It comes as no surprise that, in the United States, burgers are the food that’s most cooked on the grill. The 4th of July (Independence Day) is the day when Americans barbecue the most. As for National Barbecue Day, that falls on May 16.

2. A part of history!

For many historical reasons, barbecuing plays an important role in African-American cuisine in the southern United States, and also plays a large role in soul food, including:

3. Real science 

Barbecue is science! In New Orleans, one of the foremost experts on the subject of barbecue is Dr. Howard Conyers. This rocket scientist is also a whole-hog pitmaster! 

He’s also the host of the PBS series Nourish, a food show that explores the science behind the foods we eat.

4. BBQ City, USA

Many U.S. cities consider themselves to be the barbecue capital of the world, including Kansas City and Memphis. But Lexington, North Carolina, just might be the big winner here: Even though this city has a population of only 18,000, its popular barbecue festival attracts over 200,000 visitors annually!

5. Big eats

According to Major League Eating, the “greatest eater in history” is Joey Chestnut, from San José, California. In 2007, he ate 45 pulled pork sandwiches in 10 minutes!

6. From cars to grilling

Charcoal briquettes were invented in 1897 by Ellsworth B. A. Zwoyer, but it was automobile manufacturer Henry Ford who first commercialized them.

7. Traditions by region

In the United States, different regions have their own way of serving barbecue. For example:  

  • North Carolina, with its vinegar- and mustard-based sauce
  • Texas, with its sweet and spicy tomato-based sauce
  • Kansas City, with its tangy and thick ketchup-based sauce
  • Memphis, with its sweet and thin tomato sauce

BBQ sauce

8. B-a-r-b-e-c-u-e

There are different takes on the word’s etymology. Some believe that it originates from the French “de la barbe à la queue” (from beard to tail), while others say it derives from the word “barbacoa,” an Indigenous South American word for slow-cooking meat over an open fire.

9. It’s political, too!

Barbecue is also political!
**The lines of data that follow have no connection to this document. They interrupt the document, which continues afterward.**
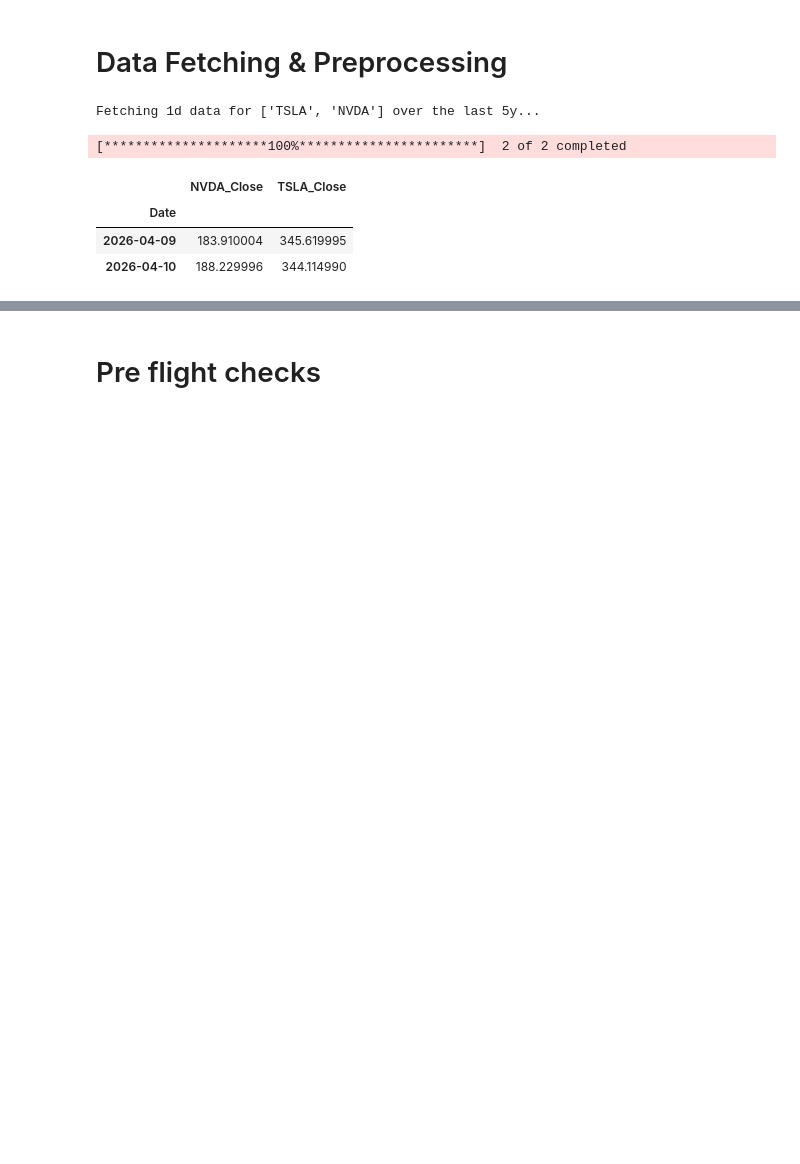
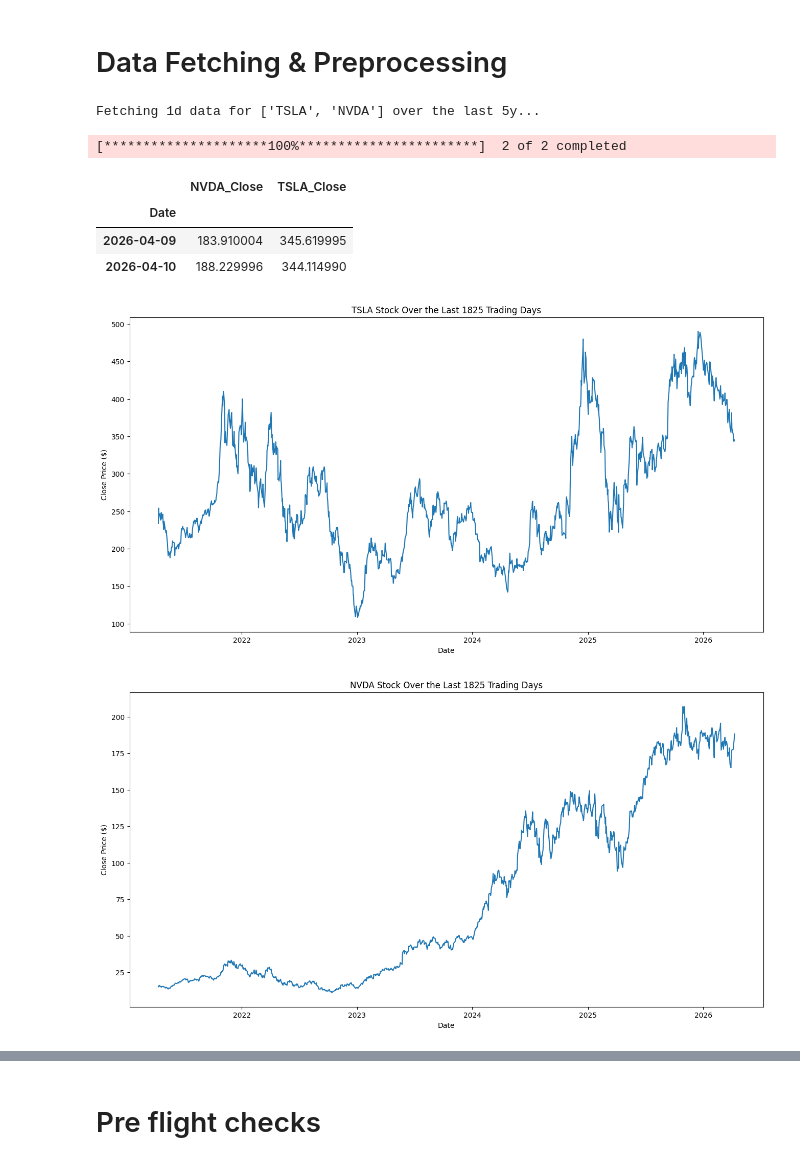
Before and after one commit to grigorirasputin/Mini-projects, a Jupyter notebook: Time Series/time_series_intro.ipynb, the cells around one changed output, grey strips where cells are left out. Saved outputs shown, nothing was run; the diff lists cells and outputs as text; code cells hidden in the pictures; blank space fills up the shorter version.

```diff
--- a/Time Series/time_series_intro.ipynb
+++ b/Time Series/time_series_intro.ipynb
@@ -74,8 +74,37 @@ my_stocks_daily.tail(2)
 | 2026-04-09 | 183.910004 | 345.619995 |
 | 2026-04-10 | 188.229996 | 344.114990 |
 # %%
-def plot_stock(ticker, time_days,):
-    plt.figure(figsize = (16,8))
-    plt.title(f"{ticker} stock over the last {}")
-    plt.ylabel("Close Price $ ")
-    sns.lineplot(data = my_stocks_daily[["TSLA_Close"]])
+import matplotlib.pyplot as plt
+import seaborn as sns
+
+def plot_stock(ticker="TSLA", time_days=900, save=False):
+    plt.figure(figsize=(16, 8))
+
+    # Note: Since financial data drops weekends, 'time_days' represents trading days.
+    # 900 trading days is roughly 3.5 calendar years.
+    plt.title(f"{ticker} Stock Over the Last {time_days} Trading Days")
+    plt.ylabel("Close Price ($)")
+
+    # 1. Dynamically build the column name using the ticker argument
+    column_name = f"{ticker}_Close"
+
+    # 2. Slice the DataFrame to get only the last 'time_days' rows
+    data_to_plot = my_stocks_daily[column_name].tail(time_days)
+
+    # 3. Plot the dynamically selected and sliced data
+    sns.lineplot(data=data_to_plot)
+
+    if save:
+        # Using a raw f-string (rf) handles path slashes safely
+        plt.savefig(rf"time_series_plots/{ticker}_{time_days}_days.png", dpi=300)
+        print(f"Plot saved as {ticker}_{time_days}_days.png")
+
+    # Explicitly display the plot
+    plt.show()
+
+# --- Example Usage ---
+plot_stock(ticker="TSLA", time_days=5*365) # Plots roughly 1 year of TSLA
+plot_stock(ticker="NVDA", time_days=5*365) # Plots roughly 2 years of NVDA
+# %% [output]
+[figure, added]
+[figure, added]
```
Also changed, not shown: parts of 19 cells of this notebook.
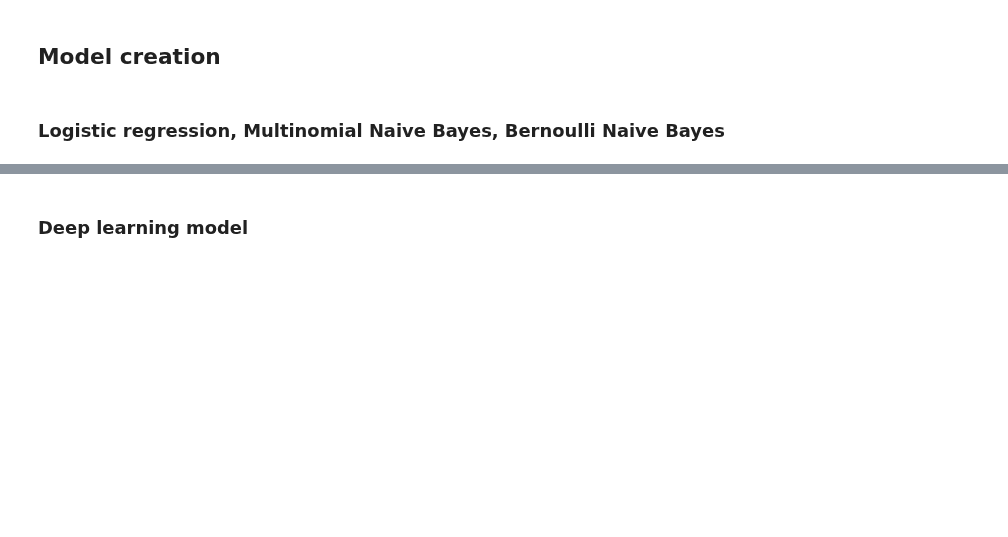
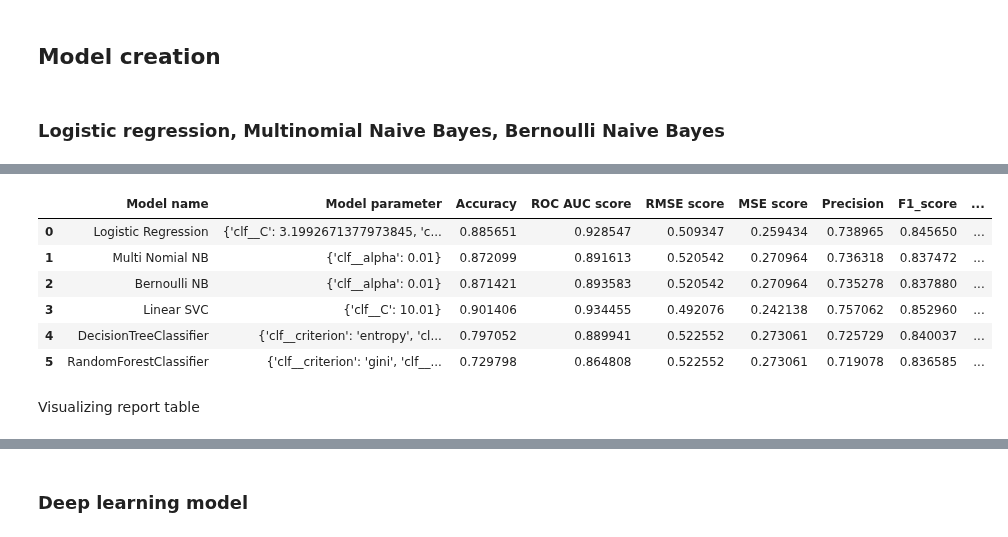
Before and after one commit to Madhurika1292/Medicines-and-Common-Treatment-Recommendation-System, a Jupyter notebook: MRS_models.ipynb, the cells around one changed output, grey strips where cells are left out. Saved outputs shown, nothing was run; the diff lists cells and outputs as text; code cells hidden in the pictures; blank space fills up the shorter version.

```diff
--- a/MRS_models.ipynb
+++ b/MRS_models.ipynb
@@ -352,4 +356,4 @@ def grid_best_parameter(X_train_cv,y_train,X_test_cv,y_test):
 
 #https://www.kdnuggets.com/2018/01/managing-machine-learning-workflows-scikit-learn-pipelines-part-3.html
 # %%
-#report=grid_best_parameter(X_train_cv,y_train,X_test_cv,y_test)
+report=grid_best_parameter(X_train_cv,y_train,X_test_cv,y_test)
@@ -357,0 +378,12 @@ def grid_best_parameter(X_train_cv,y_train,X_test_cv,y_test):
+# %%
+report
+# %% [output]
+|  | Model name | Model parameter | Accuracy | ROC AUC score | RMSE score | MSE score | Precision | F1_score | ... |
+| 0 | Logistic Regression | {'clf__C': 3.1992671377973845, 'c... | 0.885651 | 0.928547 | 0.509347 | 0.259434 | 0.738965 | 0.845650 | ... |
+| 1 | Multi Nomial NB | {'clf__alpha': 0.01} | 0.872099 | 0.891613 | 0.520542 | 0.270964 | 0.736318 | 0.837472 | ... |
+| 2 | Bernoulli NB | {'clf__alpha': 0.01} | 0.871421 | 0.893583 | 0.520542 | 0.270964 | 0.735278 | 0.837880 | ... |
+| 3 | Linear SVC | {'clf__C': 10.01} | 0.901406 | 0.934455 | 0.492076 | 0.242138 | 0.757062 | 0.852960 | ... |
+| 4 | DecisionTreeClassifier | {'clf__criterion': 'entropy', 'cl... | 0.797052 | 0.889941 | 0.522552 | 0.273061 | 0.725729 | 0.840037 | ... |
+| 5 | RandomForestClassifier | {'clf__criterion': 'gini', 'clf__... | 0.729798 | 0.864808 | 0.522552 | 0.273061 | 0.719078 | 0.836585 | ... |
+# %% [markdown]
+Visualizing report table
```
Also changed, not shown: parts of 20 cells of this notebook.
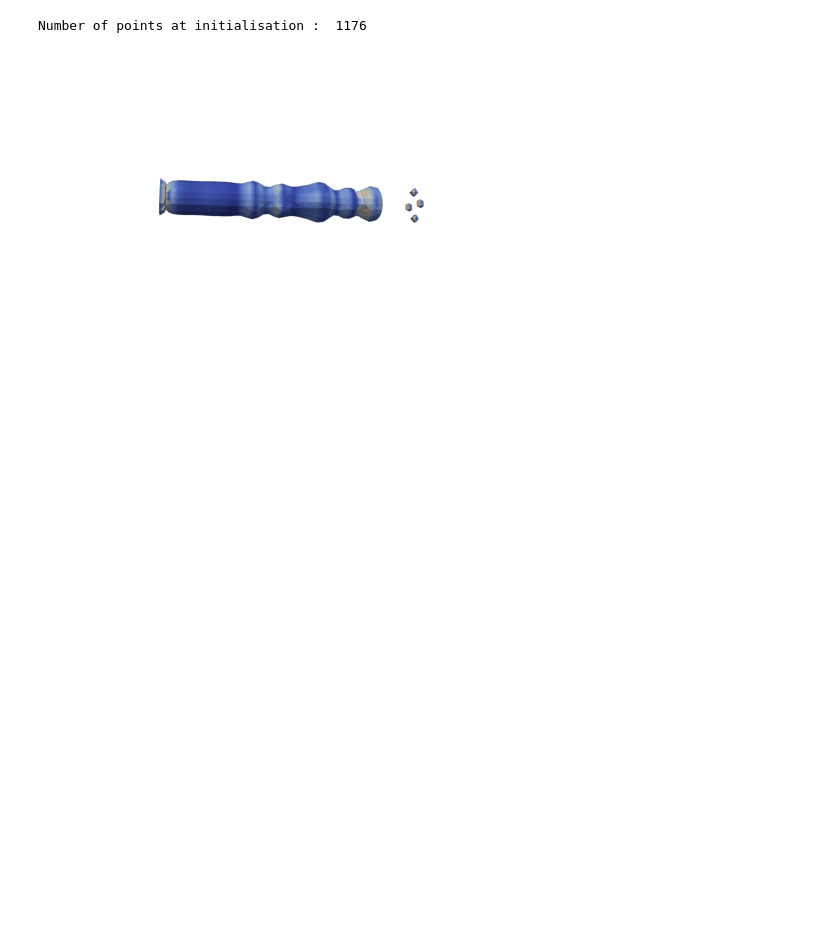
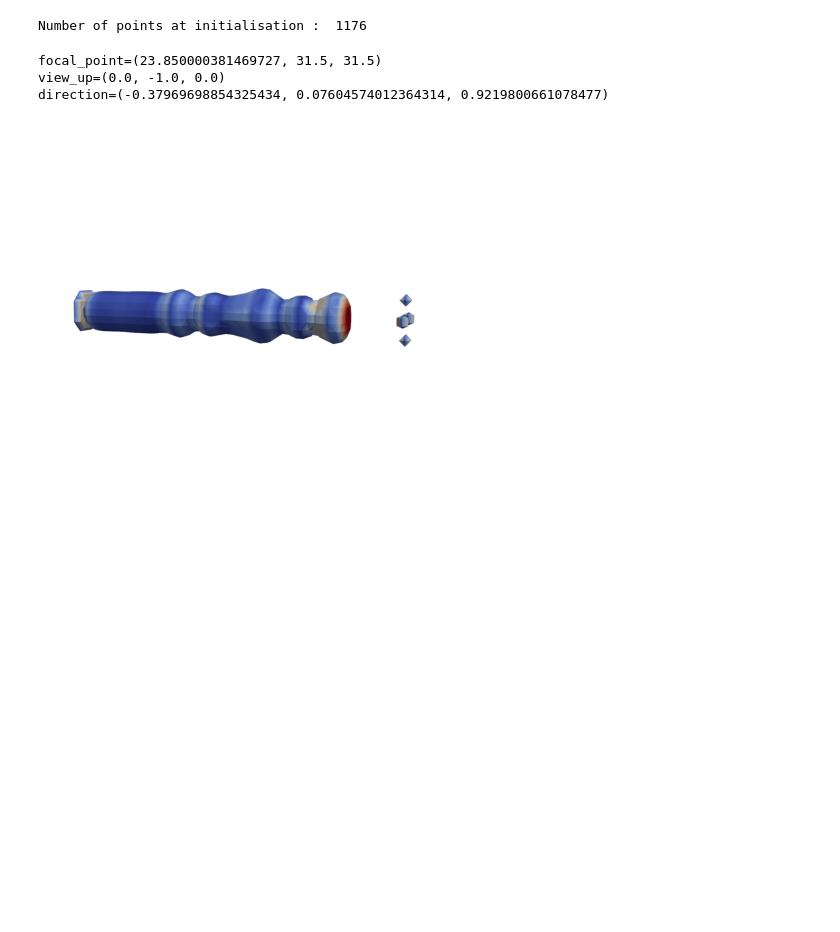
Before and after one commit to siramok/gaussian-splatting, a Jupyter notebook: volume-render.ipynb, the cells around one changed output. Drawn from its saved outputs; the diff is of its cells as text; code cells hidden in the pictures; blank space fills up the shorter version.

```diff
--- a/volume-render.ipynb
+++ b/volume-render.ipynb
@@ -39,6 +42,7 @@ args.save_iterations.append(args.iterations)
 dataset = lp.extract(args)
 training_args = op.extract(args)
 pipe = pp.extract(args)
+pipe.debug = True
 # %%
 # Load a .ply dataset as a Gaussian model
 sh_degree = 3
@@ -78,6 +82,10 @@ def qvec2rotmat(qvec):
 
 def fov2focal(fov, pixels):
     return pixels / (2 * math.tan(fov / 2))
+
+
+def focal2fov(focal, pixels):
+    return 2 * math.atan(pixels / (2 * focal))
 # %%
 # Instantiate the plotter once
 def init_pv_plotter(path, width, height):
@@ -245,21 +206,33 @@ plotter = init_pv_plotter(ply_path, width, height)
 # %%
 # Generate a new synthetic viewpoint and feed the camera parameters to the Gaussian renderer
 bg_color = [1, 1, 1]
 bg = torch.tensor(bg_color, dtype=torch.float32, device="cuda")
 
-viewpoint_cam = get_new_camera(plotter, seed)
+# Can change the image resolution to whatever you'd like, but 1080p is fast
+width = 1080
+height = 1080
+
+plotter = init_pv_plotter(ply_path, width, height)
+
+# Seeded random camera values, was supposed to help with debugging
+seed = 9
+
+viewpoint_cam = get_new_vtk_camera(plotter, seed)
 render_pkg = render(viewpoint_cam, gaussians, pipe, bg)
 gaussian_image = render_pkg["render"]
 
 # Original Pyvista render (ground truth)
 plt.imshow(viewpoint_cam.original_image.cpu().detach().numpy().transpose(1, 2, 0))
 plt.axis("off")
 plt.show()
 
 # Gaussian render (usually the model isn't in the scene)
 plt.imshow(gaussian_image.cpu().detach().numpy().transpose(1, 2, 0))
 plt.axis("off")
 plt.show()
 # %% [output]
+focal_point=(23.850000381469727, 31.5, 31.5)
+view_up=(0.0, -1.0, 0.0)
+direction=(-0.37969698854325434, 0.07604574012364314, 0.9219800661078477)
-[figure, old version]
+[figure, new version]
-[figure, old version]
+[figure, new version]
```
Also changed, not shown: parts of 3 cells of this notebook.
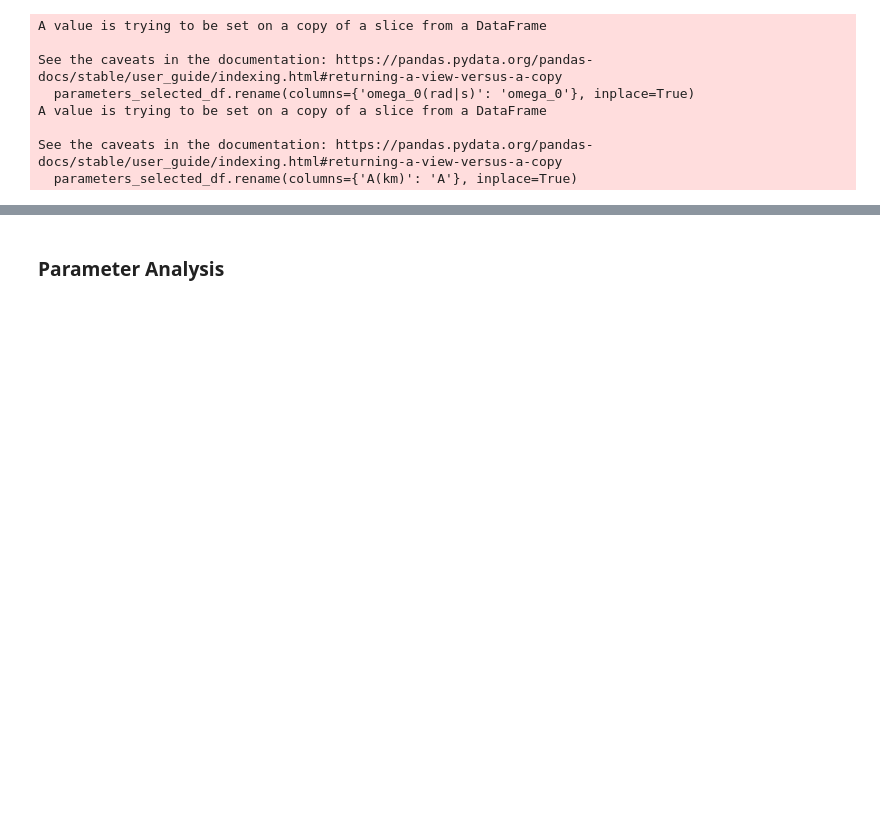
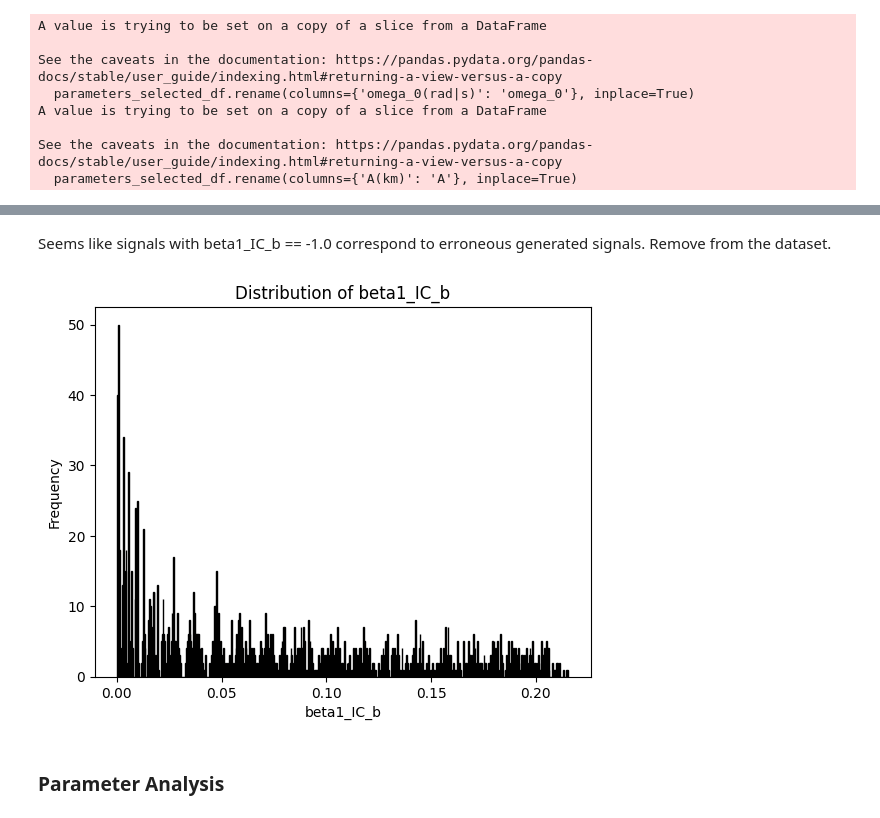
Before and after one commit to the-tarin/gw-generative-models, a Jupyter notebook: analysis/parameter_analysis.ipynb, the cells around one changed output, grey strips where cells are left out. Saved outputs shown, nothing was run; the diff lists cells and outputs as text; code cells hidden in the pictures; blank space fills up the shorter version.

Commit message:
remove erroneous signals (T/|W| == -1.0) and re-analyse data

```diff
--- a/analysis/parameter_analysis.ipynb
+++ b/analysis/parameter_analysis.ipynb
@@ -32,0 +66,2 @@ See the caveats in the documentation: https://pandas.pydata.org/pandas-docs/stab
+# %% [markdown]
+Seems like signals with beta1_IC_b == -1.0 correspond to erroneous generated signals. Remove from the dataset.
@@ -33,3 +70,11 @@ See the caveats in the documentation: https://pandas.pydata.org/pandas-docs/stab
+# %%
+plt.hist(parameters_selected_df['beta1_IC_b'], bins=500, edgecolor='k')  # You can adjust the number of bins as needed
+plt.xlabel('beta1_IC_b')
+plt.ylabel('Frequency')
+plt.title('Distribution of beta1_IC_b')
+plt.show()
+# %% [output]
+[figure, added]
 # %% [markdown]
 ### Parameter Analysis
 # %% [markdown]
```
Also changed, not shown: parts of 14 cells of this notebook, 1 other file.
Since George Washington, U.S. presidents have always hosted barbecues. In the 18th century, they were not only held as part of political campaigns, but also served as a way to tighten relations between nations. 

In fact, in 2012, during a visit to the U.S. by British prime minister David Cameron, President Barack Obama gifted him with a BBQ grill!

10. Big Mac Bar-B-Que

Opened in 1940, the first-ever McDonald’s restaurant was, in fact, a drive-in barbecue stand called McDonald’s Bar-B-Que.

Katerine-Lune Rollet

Katerine-Lune Rollet has been writing about food trends and her favourite finds for RICARDO for seven years now. She’s also hosted shows on television (Radio-Canada, Évasion), and is a columnist on the radio, as well as for the Journal de Montréal and Châtelaine. She’s a big fan of farmers’ markets, and during the summer season, she loves tending to her chickens and her garden. Her favourite bookmarked RICARDO recipe? Our basic shortcrust pastry. Photo: Louis Prud'homme.